Side note: An earlier version of this article added position: relative as well. This is not strictly needed, but I usually add it to all block elements because it makes flow layout work more like you expect it to. I then remove it as needed to get different offsets.

Everything is now centered, but we want our images to break out and be full bleed. So we exclude them from the selector we just made using the :not() pseudo-class:

body > *:not(img) { 
  max-width: 40rem;
  margin: auto;

All that’s left is to add a max-width: 100% to the image element and there you go, a full bleed layout using simple CSS:

See the Pen
Full Bleed Layout using simple CSS
by Kilian Valkhof (@Kilian)
on CodePen.

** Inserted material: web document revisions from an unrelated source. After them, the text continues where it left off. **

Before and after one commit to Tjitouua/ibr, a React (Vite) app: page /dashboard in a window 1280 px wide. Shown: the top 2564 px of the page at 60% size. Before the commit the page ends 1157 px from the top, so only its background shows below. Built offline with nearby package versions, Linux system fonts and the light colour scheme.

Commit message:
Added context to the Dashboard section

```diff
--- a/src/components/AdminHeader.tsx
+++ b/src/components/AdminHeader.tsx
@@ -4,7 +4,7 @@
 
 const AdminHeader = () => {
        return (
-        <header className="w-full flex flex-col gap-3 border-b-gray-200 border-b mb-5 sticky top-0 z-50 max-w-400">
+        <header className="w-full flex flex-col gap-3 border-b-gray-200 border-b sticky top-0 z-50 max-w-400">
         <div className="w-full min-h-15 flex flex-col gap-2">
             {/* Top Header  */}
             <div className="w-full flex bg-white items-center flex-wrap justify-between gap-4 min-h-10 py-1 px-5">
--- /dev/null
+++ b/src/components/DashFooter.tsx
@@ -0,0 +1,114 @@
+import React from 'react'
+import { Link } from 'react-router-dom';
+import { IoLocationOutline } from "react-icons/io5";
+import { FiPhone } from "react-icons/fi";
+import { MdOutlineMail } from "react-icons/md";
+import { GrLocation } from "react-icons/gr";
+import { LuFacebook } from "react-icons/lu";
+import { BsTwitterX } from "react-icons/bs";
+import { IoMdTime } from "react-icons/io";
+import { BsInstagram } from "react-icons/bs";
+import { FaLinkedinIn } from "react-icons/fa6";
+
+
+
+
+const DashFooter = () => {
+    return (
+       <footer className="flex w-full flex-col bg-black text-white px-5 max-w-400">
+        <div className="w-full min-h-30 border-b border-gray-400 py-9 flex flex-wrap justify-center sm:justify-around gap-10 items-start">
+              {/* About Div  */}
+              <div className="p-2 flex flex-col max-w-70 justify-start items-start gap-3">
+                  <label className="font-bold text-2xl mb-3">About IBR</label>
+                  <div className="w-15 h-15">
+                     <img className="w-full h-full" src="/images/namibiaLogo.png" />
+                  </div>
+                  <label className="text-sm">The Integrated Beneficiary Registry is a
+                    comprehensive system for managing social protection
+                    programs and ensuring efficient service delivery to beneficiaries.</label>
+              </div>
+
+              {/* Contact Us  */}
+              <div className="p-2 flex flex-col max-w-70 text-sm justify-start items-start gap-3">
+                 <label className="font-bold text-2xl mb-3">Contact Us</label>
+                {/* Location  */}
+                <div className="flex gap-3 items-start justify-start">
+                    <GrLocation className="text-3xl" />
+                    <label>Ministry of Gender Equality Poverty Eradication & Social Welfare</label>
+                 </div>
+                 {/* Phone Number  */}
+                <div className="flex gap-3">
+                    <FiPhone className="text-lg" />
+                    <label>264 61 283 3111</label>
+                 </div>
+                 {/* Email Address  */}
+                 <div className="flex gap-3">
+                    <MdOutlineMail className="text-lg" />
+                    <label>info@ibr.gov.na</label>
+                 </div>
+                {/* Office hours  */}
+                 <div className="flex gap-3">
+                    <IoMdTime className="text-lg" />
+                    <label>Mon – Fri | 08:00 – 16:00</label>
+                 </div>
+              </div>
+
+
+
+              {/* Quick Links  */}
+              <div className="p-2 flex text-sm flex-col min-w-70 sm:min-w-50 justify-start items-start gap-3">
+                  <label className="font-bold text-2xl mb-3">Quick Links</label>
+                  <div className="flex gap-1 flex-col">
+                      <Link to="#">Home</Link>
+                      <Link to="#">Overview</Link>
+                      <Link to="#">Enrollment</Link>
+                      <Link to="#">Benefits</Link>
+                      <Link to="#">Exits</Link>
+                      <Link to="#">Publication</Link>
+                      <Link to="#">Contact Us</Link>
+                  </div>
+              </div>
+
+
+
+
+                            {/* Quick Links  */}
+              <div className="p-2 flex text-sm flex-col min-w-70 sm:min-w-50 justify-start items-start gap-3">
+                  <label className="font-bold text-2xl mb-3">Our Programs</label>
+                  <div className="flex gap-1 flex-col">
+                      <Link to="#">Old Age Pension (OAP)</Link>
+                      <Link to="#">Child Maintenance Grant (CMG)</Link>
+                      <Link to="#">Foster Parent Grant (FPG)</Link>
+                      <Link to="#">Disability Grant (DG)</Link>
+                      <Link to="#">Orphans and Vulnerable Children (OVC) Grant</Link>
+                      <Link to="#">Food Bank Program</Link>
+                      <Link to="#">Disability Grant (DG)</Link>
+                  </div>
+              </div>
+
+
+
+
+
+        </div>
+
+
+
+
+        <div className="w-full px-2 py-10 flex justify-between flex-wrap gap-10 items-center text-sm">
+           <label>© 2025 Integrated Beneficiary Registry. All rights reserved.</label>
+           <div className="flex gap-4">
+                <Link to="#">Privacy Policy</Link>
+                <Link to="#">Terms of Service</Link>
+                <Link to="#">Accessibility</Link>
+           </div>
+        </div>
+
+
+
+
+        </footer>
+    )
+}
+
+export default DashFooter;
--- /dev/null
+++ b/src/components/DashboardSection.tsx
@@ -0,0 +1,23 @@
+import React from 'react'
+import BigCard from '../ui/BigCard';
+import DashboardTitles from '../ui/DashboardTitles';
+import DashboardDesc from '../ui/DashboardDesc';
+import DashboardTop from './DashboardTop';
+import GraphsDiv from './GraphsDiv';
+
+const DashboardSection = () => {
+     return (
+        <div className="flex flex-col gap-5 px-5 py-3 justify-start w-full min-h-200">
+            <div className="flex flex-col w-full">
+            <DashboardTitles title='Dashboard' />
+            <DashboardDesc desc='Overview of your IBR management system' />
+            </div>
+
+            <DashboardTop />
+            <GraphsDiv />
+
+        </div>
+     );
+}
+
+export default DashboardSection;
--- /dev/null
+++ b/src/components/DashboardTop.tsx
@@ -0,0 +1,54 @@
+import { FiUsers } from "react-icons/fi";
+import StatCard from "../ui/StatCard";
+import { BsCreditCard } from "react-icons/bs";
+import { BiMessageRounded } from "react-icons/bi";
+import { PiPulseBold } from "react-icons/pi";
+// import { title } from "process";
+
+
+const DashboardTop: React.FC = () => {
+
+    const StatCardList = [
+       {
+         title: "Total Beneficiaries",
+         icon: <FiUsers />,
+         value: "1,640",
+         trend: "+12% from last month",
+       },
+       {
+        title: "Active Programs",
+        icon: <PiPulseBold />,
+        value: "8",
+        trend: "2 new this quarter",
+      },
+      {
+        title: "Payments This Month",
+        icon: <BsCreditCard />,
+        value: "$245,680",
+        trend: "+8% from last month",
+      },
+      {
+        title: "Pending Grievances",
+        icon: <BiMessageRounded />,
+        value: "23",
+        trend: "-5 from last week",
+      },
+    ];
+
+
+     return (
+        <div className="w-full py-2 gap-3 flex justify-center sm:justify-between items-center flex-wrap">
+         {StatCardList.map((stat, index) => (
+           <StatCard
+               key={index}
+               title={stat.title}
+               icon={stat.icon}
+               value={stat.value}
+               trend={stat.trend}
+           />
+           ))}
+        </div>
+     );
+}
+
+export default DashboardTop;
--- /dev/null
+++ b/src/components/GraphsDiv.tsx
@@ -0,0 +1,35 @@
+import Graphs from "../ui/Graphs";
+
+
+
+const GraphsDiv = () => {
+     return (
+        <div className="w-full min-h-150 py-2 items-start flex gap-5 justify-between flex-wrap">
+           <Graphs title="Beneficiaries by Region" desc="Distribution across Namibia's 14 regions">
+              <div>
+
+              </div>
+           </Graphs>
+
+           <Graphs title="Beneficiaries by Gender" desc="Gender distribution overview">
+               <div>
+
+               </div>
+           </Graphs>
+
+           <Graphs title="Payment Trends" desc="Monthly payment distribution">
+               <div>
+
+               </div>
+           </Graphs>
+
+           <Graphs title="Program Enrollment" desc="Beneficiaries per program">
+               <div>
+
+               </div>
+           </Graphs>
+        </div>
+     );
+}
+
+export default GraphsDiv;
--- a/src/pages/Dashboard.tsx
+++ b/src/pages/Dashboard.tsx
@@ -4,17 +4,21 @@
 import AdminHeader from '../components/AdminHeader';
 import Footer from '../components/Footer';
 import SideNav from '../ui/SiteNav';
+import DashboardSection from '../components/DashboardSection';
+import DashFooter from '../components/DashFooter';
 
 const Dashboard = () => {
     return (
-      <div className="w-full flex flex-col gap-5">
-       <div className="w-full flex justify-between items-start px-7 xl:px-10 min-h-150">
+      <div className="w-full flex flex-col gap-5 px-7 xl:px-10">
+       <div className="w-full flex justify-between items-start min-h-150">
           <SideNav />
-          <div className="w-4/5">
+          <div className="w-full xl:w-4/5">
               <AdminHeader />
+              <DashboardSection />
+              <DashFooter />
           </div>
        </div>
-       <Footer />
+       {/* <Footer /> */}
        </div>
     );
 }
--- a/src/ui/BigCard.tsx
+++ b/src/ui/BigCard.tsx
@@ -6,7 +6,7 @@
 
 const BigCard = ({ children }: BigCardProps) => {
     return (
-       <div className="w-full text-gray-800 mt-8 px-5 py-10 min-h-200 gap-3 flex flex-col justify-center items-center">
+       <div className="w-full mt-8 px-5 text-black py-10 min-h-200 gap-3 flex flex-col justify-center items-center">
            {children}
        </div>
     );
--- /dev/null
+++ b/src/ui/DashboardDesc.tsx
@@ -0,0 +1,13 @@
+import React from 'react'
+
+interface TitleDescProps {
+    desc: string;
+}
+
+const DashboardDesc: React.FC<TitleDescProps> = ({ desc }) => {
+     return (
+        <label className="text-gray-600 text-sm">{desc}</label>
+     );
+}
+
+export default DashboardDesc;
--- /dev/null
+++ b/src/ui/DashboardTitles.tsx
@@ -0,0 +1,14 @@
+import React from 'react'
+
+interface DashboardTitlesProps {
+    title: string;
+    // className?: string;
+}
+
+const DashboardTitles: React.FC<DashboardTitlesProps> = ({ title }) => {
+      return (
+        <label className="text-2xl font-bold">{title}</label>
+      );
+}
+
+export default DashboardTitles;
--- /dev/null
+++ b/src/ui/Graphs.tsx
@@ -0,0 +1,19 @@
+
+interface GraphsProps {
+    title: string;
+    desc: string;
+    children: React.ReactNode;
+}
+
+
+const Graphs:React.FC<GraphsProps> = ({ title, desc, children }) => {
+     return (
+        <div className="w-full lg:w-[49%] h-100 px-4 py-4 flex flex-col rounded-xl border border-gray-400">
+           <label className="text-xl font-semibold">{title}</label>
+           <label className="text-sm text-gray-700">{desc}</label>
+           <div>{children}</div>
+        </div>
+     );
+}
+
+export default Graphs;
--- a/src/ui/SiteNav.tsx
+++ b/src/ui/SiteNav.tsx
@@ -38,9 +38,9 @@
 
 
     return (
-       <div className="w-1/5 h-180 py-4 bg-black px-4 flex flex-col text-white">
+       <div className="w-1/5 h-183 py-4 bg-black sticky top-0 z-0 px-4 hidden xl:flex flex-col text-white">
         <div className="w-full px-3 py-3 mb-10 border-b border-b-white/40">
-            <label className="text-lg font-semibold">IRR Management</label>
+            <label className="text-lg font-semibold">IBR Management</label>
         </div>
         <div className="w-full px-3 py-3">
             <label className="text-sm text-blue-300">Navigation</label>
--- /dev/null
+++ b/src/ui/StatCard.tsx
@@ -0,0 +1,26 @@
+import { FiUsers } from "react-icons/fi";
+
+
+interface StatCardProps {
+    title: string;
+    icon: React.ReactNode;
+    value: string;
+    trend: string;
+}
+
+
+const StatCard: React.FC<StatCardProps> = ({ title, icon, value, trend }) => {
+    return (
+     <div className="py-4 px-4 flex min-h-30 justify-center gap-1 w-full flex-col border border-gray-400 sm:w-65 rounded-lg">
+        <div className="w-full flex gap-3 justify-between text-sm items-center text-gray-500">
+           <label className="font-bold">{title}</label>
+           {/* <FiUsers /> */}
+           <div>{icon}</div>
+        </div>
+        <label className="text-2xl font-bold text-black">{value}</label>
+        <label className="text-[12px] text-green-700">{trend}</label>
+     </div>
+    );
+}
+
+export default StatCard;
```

Getting slightly more complex

The above example is kept simple on purpose. What if you want full bleed images and videos? In that case you can add more :not() pseudo-classes, as many as you need.

body > *:not(img):not(video) { 
  max-width: 40rem;
  margin: auto;

How about the situation where you want the image to be full-bleed, except on really wide monitors? We can use the same trick as we did for the main content except this time, using a wider max-width.

At this point, we can also check to see if there is an opportunity to refactor. Since we want most of the same properties for images as well, we can split the selectors and use the cascade to overwrite the max-width value:

body > * { 
  margin: auto;
  max-width: 40rem;

body img {
  max-width: 1920px;
  display: block;

We changed the code so that the common elements, the max-width and margin are applied to all children. Then we add a second selector, body img, to overwrite the max-width. For completeness we’ll add a display: block because margin: auto only works on block elements, and images are inline elements by default. Usually in this type of layout, you’ll already have done that elsewhere.

As you see we don’t strictly need the :not(), we can rewrite the initial example with two selectors as well. The reason I like the :not() pseudo-class in the example above is that it indicates that images are the exception to whatever we’re styling here, something that’s not immediately apparent in this latest example.

The principle of least power

CSS is very powerful, and I’m convinced we’re just scratching the surface of the type of layouts that Grid and Flexbox will let us create. I’m excited about that. But let’s not forget that CSS also has a simple and powerful layout system with amazing browser support, and use that when it can do what we try to achieve.

Polypane browser for responsive web development and design Hi, I'm Kilian. I make Polypane, the browser for responsive web development and design. If you're reading this site, that's probably interesting to you. Try it out!